If you picked up any newspaper today, you cannot miss the current furore over road tax and fuel duty. If current proposals go ahead then many families will face heavy car tax increases up to Â£245 per annum if their car was bought before March 2001 and emits more than 225g of carbon dioxide per kilometere. The steep increase in car tax will hit next April and payments could total upto Â£430 by 2010. That's an increase of more than 100% compared to the Â£200 most people pay today. Newer cars are also affected but it is the retrospective nature of the tax which is particularly unfair. After all, anyone buying a car years ago could not know these tax hikes were around the corner. What's more, the second hand car market is seriously affected with many vehicles plummeting in value creating a vicious negative equity trap, where a car is worth less than the outstanding loan against it, is developing.
The good news is that more than 30 Labour back-benchers, presumably thinking of the recent 10p tax situation, have urged ministers to rethink proposals before the new taxes come into action. Spiralling petrol prices see further pressure on the government to also cancel the 2p fuel duty rise due to be implemented later this year. Yesterday's lorry drivers' protest shows no sign of abating as they fear going out of business without receiving an 'essential user discount' on fuel tax such as currently enjoyed by bus companies.
Alistair Darling introduced the new system of thirteen vehicle excise duty bands, from A to M, and it is due to come into force next April. The scheme is anticipated to raise an additional Â£1.2 billion for the treasury but it was not initially clear that a great portion of this will be paid by owners of older cars, who are often hard-pressed anyway.

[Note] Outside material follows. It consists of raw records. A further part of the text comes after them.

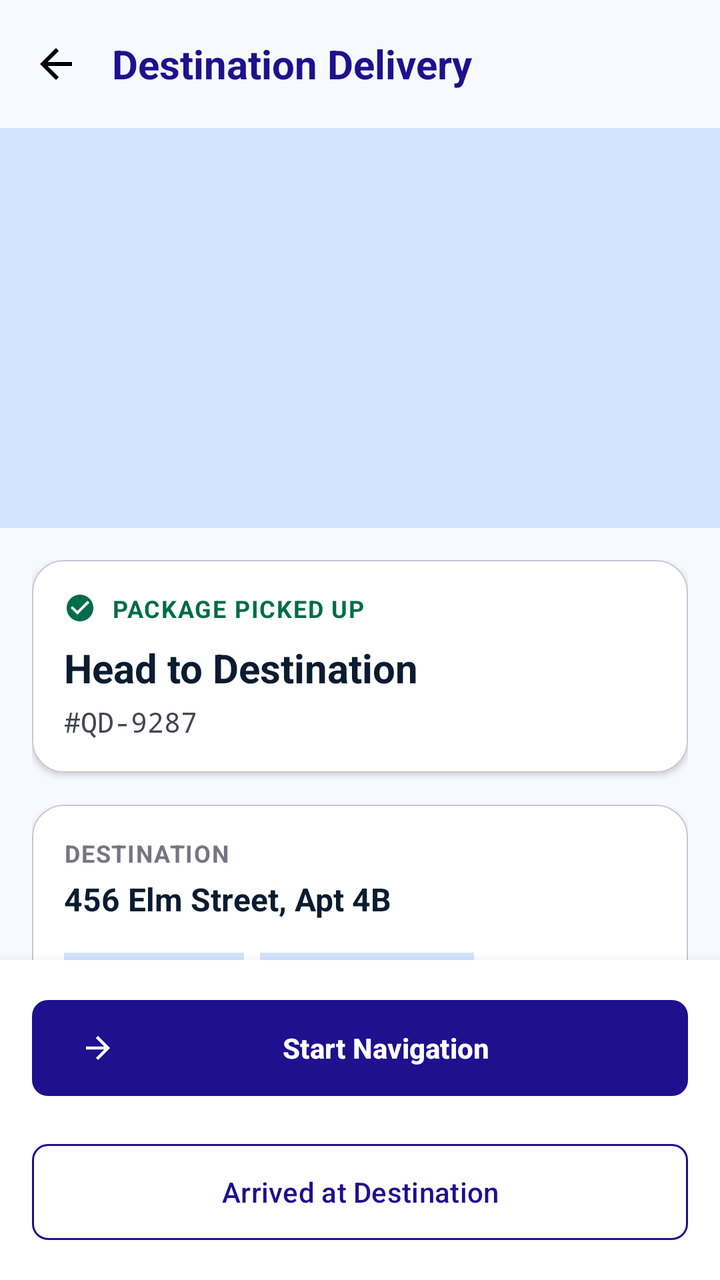
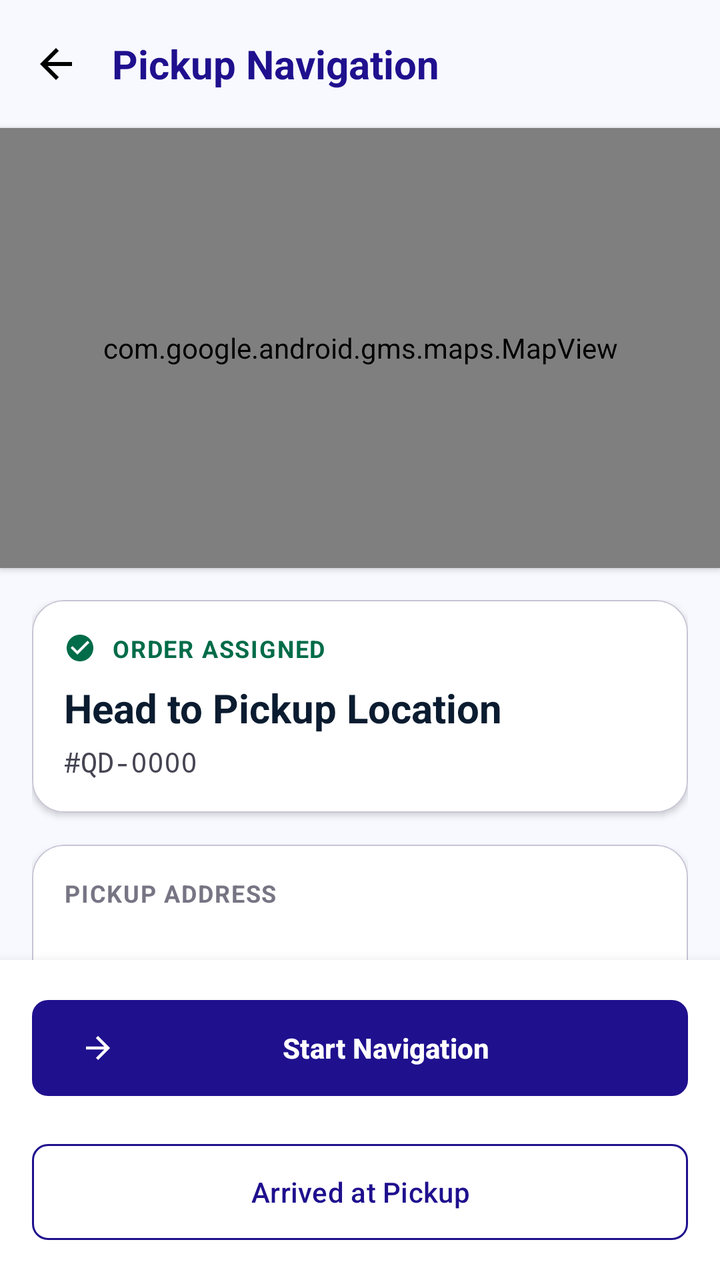

The first picture is an Android layout as it rendered before a commit; the second is the same layout after the commit. The layout source and the unified diff follow.
<!-- AndroidManifest.xml: application theme Theme.Quick_Drop -->
<!-- res/layout/fragment_destination_delivery.xml -->
<?xml version="1.0" encoding="utf-8"?>
<androidx.constraintlayout.widget.ConstraintLayout xmlns:android="http://schemas.android.com/apk/res/android"
    xmlns:app="http://schemas.android.com/apk/res-auto"
    xmlns:tools="http://schemas.android.com/tools"
    android:layout_width="match_parent"
    android:layout_height="match_parent"
    android:background="@color/vf_background">

    <com.google.android.material.appbar.AppBarLayout
        android:id="@+id/appBar"
        android:layout_width="match_parent"
        android:layout_height="wrap_content"
        android:background="@color/vf_background"
        app:elevation="0dp"
        app:layout_constraintTop_toTopOf="parent">

        <androidx.appcompat.widget.Toolbar
            android:id="@+id/toolbar"
            android:layout_width="match_parent"
            android:layout_height="?attr/actionBarSize"
            app:navigationIcon="@drawable/ic_arrow_back"
            app:navigationIconTint="@color/vf_on_background">

            <TextView
                style="@style/Stitch.Typography.TitleLarge"
                android:layout_width="wrap_content"
                android:layout_height="wrap_content"
                android:text="Destination Delivery"
                android:textColor="@color/vf_primary" />
        </androidx.appcompat.widget.Toolbar>
    </com.google.android.material.appbar.AppBarLayout>

    <View
        android:id="@+id/mapPlaceholder"
        android:layout_width="match_parent"
        android:layout_height="200dp"
        android:background="@color/vf_surface_variant"
        app:layout_constraintTop_toBottomOf="@id/appBar" />

    <androidx.core.widget.NestedScrollView
        android:layout_width="match_parent"
        android:layout_height="0dp"
        android:fillViewport="true"
        android:clipToPadding="false"
        app:layout_behavior="@string/appbar_scrolling_view_behavior"
        app:layout_constraintBottom_toTopOf="@id/bottomActions"
        app:layout_constraintTop_toBottomOf="@id/mapPlaceholder">

        <LinearLayout
            android:layout_width="match_parent"
            android:layout_height="wrap_content"
            android:orientation="vertical"
            android:padding="@dimen/stitch_margin_mobile"
            android:paddingBottom="160dp">

            <com.google.android.material.card.MaterialCardView
                style="@style/Stitch.Card.Level1"
                android:layout_width="match_parent"
                android:layout_height="wrap_content">

                <LinearLayout
                    android:layout_width="match_parent"
                    android:layout_height="wrap_content"
                    android:orientation="vertical"
                    android:padding="@dimen/stitch_md">

                    <LinearLayout
                        android:layout_width="match_parent"
                        android:layout_height="wrap_content"
                        android:gravity="center_vertical"
                        android:orientation="horizontal">
                        <ImageView
                            android:layout_width="16dp"
                            android:layout_height="16dp"
                            app:srcCompat="@drawable/ic_check_circle"
                            app:tint="@color/vf_secondary" />
                        <TextView
                            style="@style/Stitch.Typography.LabelMedium"
                            android:layout_width="wrap_content"
                            android:layout_height="wrap_content"
                            android:layout_marginStart="@dimen/stitch_sm"
                            android:text="PACKAGE PICKED UP"
                            android:textColor="@color/vf_secondary" />
                    </LinearLayout>

                    <TextView
                        style="@style/Stitch.Typography.TitleLarge"
                        android:layout_width="wrap_content"
                        android:layout_height="wrap_content"
                        android:layout_marginTop="@dimen/stitch_sm"
                        android:text="Head to Destination" />

                    <TextView
                        style="@style/Stitch.Typography.CodeMono"
                        android:layout_width="wrap_content"
                        android:layout_height="wrap_content"
                        android:layout_marginTop="@dimen/stitch_xs"
                        android:text="#QD-9287"
                        android:textColor="@color/vf_on_surface_variant" />
                </LinearLayout>
            </com.google.android.material.card.MaterialCardView>

            <com.google.android.material.card.MaterialCardView
                style="@style/Stitch.Card.Level1"
                android:layout_width="match_parent"
                android:layout_height="wrap_content"
                android:layout_marginTop="@dimen/stitch_md">

                <LinearLayout
                    android:layout_width="match_parent"
                    android:layout_height="wrap_content"
                    android:orientation="vertical"
                    android:padding="@dimen/stitch_md">

                    <TextView
                        style="@style/Stitch.Typography.LabelMedium"
                        android:layout_width="wrap_content"
                        android:layout_height="wrap_content"
                        android:text="DESTINATION" />

                    <TextView
                        style="@style/Stitch.Typography.BodyLarge"
                        android:layout_width="wrap_content"
                        android:layout_height="wrap_content"
                        android:layout_marginTop="@dimen/stitch_xs"
                        android:text="456 Elm Street, Apt 4B"
                        android:textStyle="bold"
                        android:textColor="@color/vf_on_surface" />

                    <LinearLayout
                        android:layout_width="match_parent"
                        android:layout_height="wrap_content"
                        android:layout_marginTop="@dimen/stitch_md"
                        android:orientation="horizontal">
                        <TextView
                            style="@style/Stitch.Typography.LabelMedium"
                            android:layout_width="wrap_content"
                            android:layout_height="wrap_content"
                            android:background="@color/vf_surface_variant"
                            android:paddingHorizontal="@dimen/stitch_sm"
                            android:paddingVertical="@dimen/stitch_xs"
                            android:text="1.6 km away"
                            android:textColor="@color/vf_primary"
                            android:textAllCaps="false" />
                        <TextView
                            style="@style/Stitch.Typography.LabelMedium"
                            android:layout_width="wrap_content"
                            android:layout_height="wrap_content"
                            android:layout_marginStart="@dimen/stitch_sm"
                            android:background="@color/vf_surface_variant"
                            android:paddingHorizontal="@dimen/stitch_sm"
                            android:paddingVertical="@dimen/stitch_xs"
                            android:text="~11 min arrival"
                            android:textColor="@color/vf_primary"
                            android:textAllCaps="false" />
                    </LinearLayout>
                </LinearLayout>
            </com.google.android.material.card.MaterialCardView>

        </LinearLayout>
    </androidx.core.widget.NestedScrollView>

    <LinearLayout
        android:id="@+id/bottomActions"
        android:layout_width="match_parent"
        android:layout_height="wrap_content"
        android:orientation="vertical"
        android:padding="@dimen/stitch_margin_mobile"
        android:background="@color/white"
        android:elevation="8dp"
        app:layout_constraintBottom_toBottomOf="parent">

        <com.google.android.material.button.MaterialButton
            android:id="@+id/btnNavigate"
            style="@style/Stitch.Button.Primary"
            android:layout_width="match_parent"
            android:text="Start Navigation"
            app:icon="@drawable/ic_arrow_forward" />

        <com.google.android.material.button.MaterialButton
            android:id="@+id/btnArrived"
            style="@style/Stitch.Button.Secondary"
            android:layout_width="match_parent"
            android:layout_marginTop="@dimen/stitch_md"
            android:text="Arrived at Destination" />
    </LinearLayout>

</androidx.constraintlayout.widget.ConstraintLayout>
<!-- resources referenced by this layout -->
<resources>
  <color name="vf_background">#f8f9ff</color>
  <color name="vf_on_background">#0b1c30</color>
  <color name="vf_on_surface">#0b1c30</color>
  <color name="vf_on_surface_variant">#464553</color>
  <color name="vf_primary">#1f108e</color>
  <color name="vf_secondary">#006c49</color>
  <color name="vf_surface_variant">#d3e4fe</color>
  <color name="white">#ffffff</color>
  <dimen name="stitch_margin_mobile">16dp</dimen>
  <dimen name="stitch_md">16dp</dimen>
  <dimen name="stitch_sm">8dp</dimen>
  <dimen name="stitch_xs">4dp</dimen>
  <!-- drawable ic_arrow_back (drawable) -->
  <vector xmlns:android="http://schemas.android.com/apk/res/android"
      android:width="24dp"
      android:height="24dp"
      android:viewportWidth="24"
      android:viewportHeight="24">
    <path
        android:fillColor="#000000"
        android:pathData="M20,11H7.83l5.59,-5.59L12,4l-8,8 8,8 1.41,-1.41L7.83,13H20v-2z"/>
  </vector>
  <!-- drawable ic_arrow_forward (drawable) -->
  <vector xmlns:android="http://schemas.android.com/apk/res/android"
      android:width="24dp"
      android:height="24dp"
      android:viewportWidth="24"
      android:viewportHeight="24">
    <path
        android:fillColor="#ffffff"
        android:pathData="M12,4l-1.41,1.41L16.17,11H4v2h12.17l-5.58,5.59L12,20l8,-8z"/>
  </vector>
  <style name="Stitch.Card.Level1" parent="Widget.Material3.CardView.Elevated">
          <item name="cardBackgroundColor">@color/vf_surface_container_lowest</item>
          <item name="cardCornerRadius">@dimen/stitch_rounded_lg</item>
          <item name="cardElevation">2dp</item>
          <item name="strokeColor">@color/vf_outline_variant</item>
          <item name="strokeWidth">0.5dp</item>
      </style>
  <style name="Stitch.Typography.BodyLarge">
          <item name="android:textSize">16sp</item>
          <item name="android:textColor">#222222</item>
          <item name="android:textColorHint">#777777</item>
      </style>
  <style name="Stitch.Typography.CodeMono">
          <item name="android:textSize">14sp</item>
          <item name="android:fontFamily">monospace</item>
          <item name="android:textColor">@color/vf_primary</item>
      </style>
  <style name="Stitch.Typography.LabelMedium">
          <item name="android:textSize">12sp</item>
          <item name="android:textStyle">bold</item>
          <item name="android:textAllCaps">true</item>
          <item name="android:textColor">@color/vf_outline</item>
          <item name="android:letterSpacing">0.05</item>
      </style>
  <style name="Stitch.Typography.TitleLarge">
          <item name="android:textSize">20sp</item>
          <item name="android:textStyle">bold</item>
          <item name="android:textColor">@color/vf_on_background</item>
      </style>
  <style name="Theme.Quick_Drop" parent="Base.Theme.Quick_Drop" />
  <color name="vf_on_primary">#ffffff</color>
  <dimen name="stitch_rounded_default">8dp</dimen>
  <color name="vf_surface_container_lowest">#ffffff</color>
  <dimen name="stitch_rounded_lg">16dp</dimen>
  <color name="vf_outline_variant">#c8c4d5</color>
  <color name="vf_outline">#777584</color>
  <color name="vf_primary_container">#3730a3</color>
  <color name="vf_on_primary_container">#a9a7ff</color>
  <color name="vf_on_secondary">#ffffff</color>
  <color name="vf_secondary_container">#6cf8bb</color>
  <color name="vf_on_secondary_container">#00714d</color>
  <color name="vf_tertiary">#422700</color>
  <color name="vf_on_tertiary">#ffffff</color>
  <color name="vf_tertiary_container">#603b00</color>
  <color name="vf_on_tertiary_container">#f49d09</color>
  <color name="vf_surface">#f8f9ff</color>
  <color name="vf_error">#ba1a1a</color>
  <color name="vf_on_error">#ffffff</color>
  <style name="Widget.QuickDrop.EditText" parent="Widget.AppCompat.EditText">
          <item name="android:textColor">#222222</item>
          <item name="android:textColorHint">#777777</item>
      </style>
  <!-- unchanged entries left out for length: 4 -->
</resources>

<!-- the commit's change to res/layout/fragment_destination_delivery.xml (unified diff, before → after) -->
@@ -25,17 +25,26 @@
                 style="@style/Stitch.Typography.TitleLarge"
                 android:layout_width="wrap_content"
                 android:layout_height="wrap_content"
-                android:text="Destination Delivery"
+                android:text="Pickup Navigation"
                 android:textColor="@color/vf_primary" />
         </androidx.appcompat.widget.Toolbar>
     </com.google.android.material.appbar.AppBarLayout>
 
-    <View
-        android:id="@+id/mapPlaceholder"
-        android:layout_width="match_parent"
-        android:layout_height="200dp"
-        android:background="@color/vf_surface_variant"
-        app:layout_constraintTop_toBottomOf="@id/appBar" />
+    
+    <com.google.android.material.card.MaterialCardView
+        android:id="@+id/cvMapContainer"
+        style="@style/Stitch.Card.Level1"
+        android:layout_width="match_parent"
+        android:layout_height="220dp"
+        app:cardCornerRadius="0dp"
+        app:strokeWidth="0dp"
+        app:layout_constraintTop_toBottomOf="@id/appBar">
+
+        <com.google.android.gms.maps.MapView
+            android:id="@+id/mapViewDest"
+            android:layout_width="match_parent"
+            android:layout_height="match_parent" />
+    </com.google.android.material.card.MaterialCardView>
 
     <androidx.core.widget.NestedScrollView
         android:layout_width="match_parent"
@@ -44,7 +53,7 @@
         android:clipToPadding="false"
         app:layout_behavior="@string/appbar_scrolling_view_behavior"
         app:layout_constraintBottom_toTopOf="@id/bottomActions"
-        app:layout_constraintTop_toBottomOf="@id/mapPlaceholder">
+        app:layout_constraintTop_toBottomOf="@id/cvMapContainer">
 
         <LinearLayout
             android:layout_width="match_parent"
@@ -73,13 +82,14 @@
                             android:layout_width="16dp"
                             android:layout_height="16dp"
                             app:srcCompat="@drawable/ic_check_circle"
-                            app:tint="@color/vf_secondary" />
+                            app:tint="@color/vf_secondary"
+                            android:contentDescription="Status Icon" />
                         <TextView
                             style="@style/Stitch.Typography.LabelMedium"
                             android:layout_width="wrap_content"
                             android:layout_height="wrap_content"
                             android:layout_marginStart="@dimen/stitch_sm"
-                            android:text="PACKAGE PICKED UP"
+                            android:text="ORDER ASSIGNED"
                             android:textColor="@color/vf_secondary" />
                     </LinearLayout>
 
@@ -88,14 +98,15 @@
                         android:layout_width="wrap_content"
                         android:layout_height="wrap_content"
                         android:layout_marginTop="@dimen/stitch_sm"
-                        android:text="Head to Destination" />
-
-                    <TextView
+                        android:text="Head to Pickup Location" />
+
+                    <TextView
+                        android:id="@+id/tvOrderID"
                         style="@style/Stitch.Typography.CodeMono"
                         android:layout_width="wrap_content"
                         android:layout_height="wrap_content"
                         android:layout_marginTop="@dimen/stitch_xs"
-                        android:text="#QD-9287"
+                        android:text="#QD-0000"
                         android:textColor="@color/vf_on_surface_variant" />
                 </LinearLayout>
             </com.google.android.material.card.MaterialCardView>
@@ -116,14 +127,15 @@
                         style="@style/Stitch.Typography.LabelMedium"
                         android:layout_width="wrap_content"
                         android:layout_height="wrap_content"
-                        android:text="DESTINATION" />
-
-                    <TextView
+                        android:text="PICKUP ADDRESS" />
+
+                    <TextView
+                        android:id="@+id/tvPickupAddress"
                         style="@style/Stitch.Typography.BodyLarge"
                         android:layout_width="wrap_content"
                         android:layout_height="wrap_content"
                         android:layout_marginTop="@dimen/stitch_xs"
-                        android:text="456 Elm Street, Apt 4B"
+                        android:text=""
                         android:textStyle="bold"
                         android:textColor="@color/vf_on_surface" />
 
@@ -133,13 +145,14 @@
                         android:layout_marginTop="@dimen/stitch_md"
                         android:orientation="horizontal">
                         <TextView
+                            android:id="@+id/tvDistanceAway"
                             style="@style/Stitch.Typography.LabelMedium"
                             android:layout_width="wrap_content"
                             android:layout_height="wrap_content"
                             android:background="@color/vf_surface_variant"
                             android:paddingHorizontal="@dimen/stitch_sm"
                             android:paddingVertical="@dimen/stitch_xs"
-                            android:text="1.6 km away"
+                            android:text="0.0 km away"
                             android:textColor="@color/vf_primary"
                             android:textAllCaps="false" />
                         <TextView
@@ -150,7 +163,7 @@
                             android:background="@color/vf_surface_variant"
                             android:paddingHorizontal="@dimen/stitch_sm"
                             android:paddingVertical="@dimen/stitch_xs"
-                            android:text="~11 min arrival"
+                            android:text="~10 min arrival"
                             android:textColor="@color/vf_primary"
                             android:textAllCaps="false" />
                     </LinearLayout>
@@ -182,7 +195,7 @@
             style="@style/Stitch.Button.Secondary"
             android:layout_width="match_parent"
             android:layout_marginTop="@dimen/stitch_md"
-            android:text="Arrived at Destination" />
+            android:text="Arrived at Pickup" />
     </LinearLayout>
 
 </androidx.constraintlayout.widget.ConstraintLayout>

What do you think about this new system? How will you be affected? Let us know.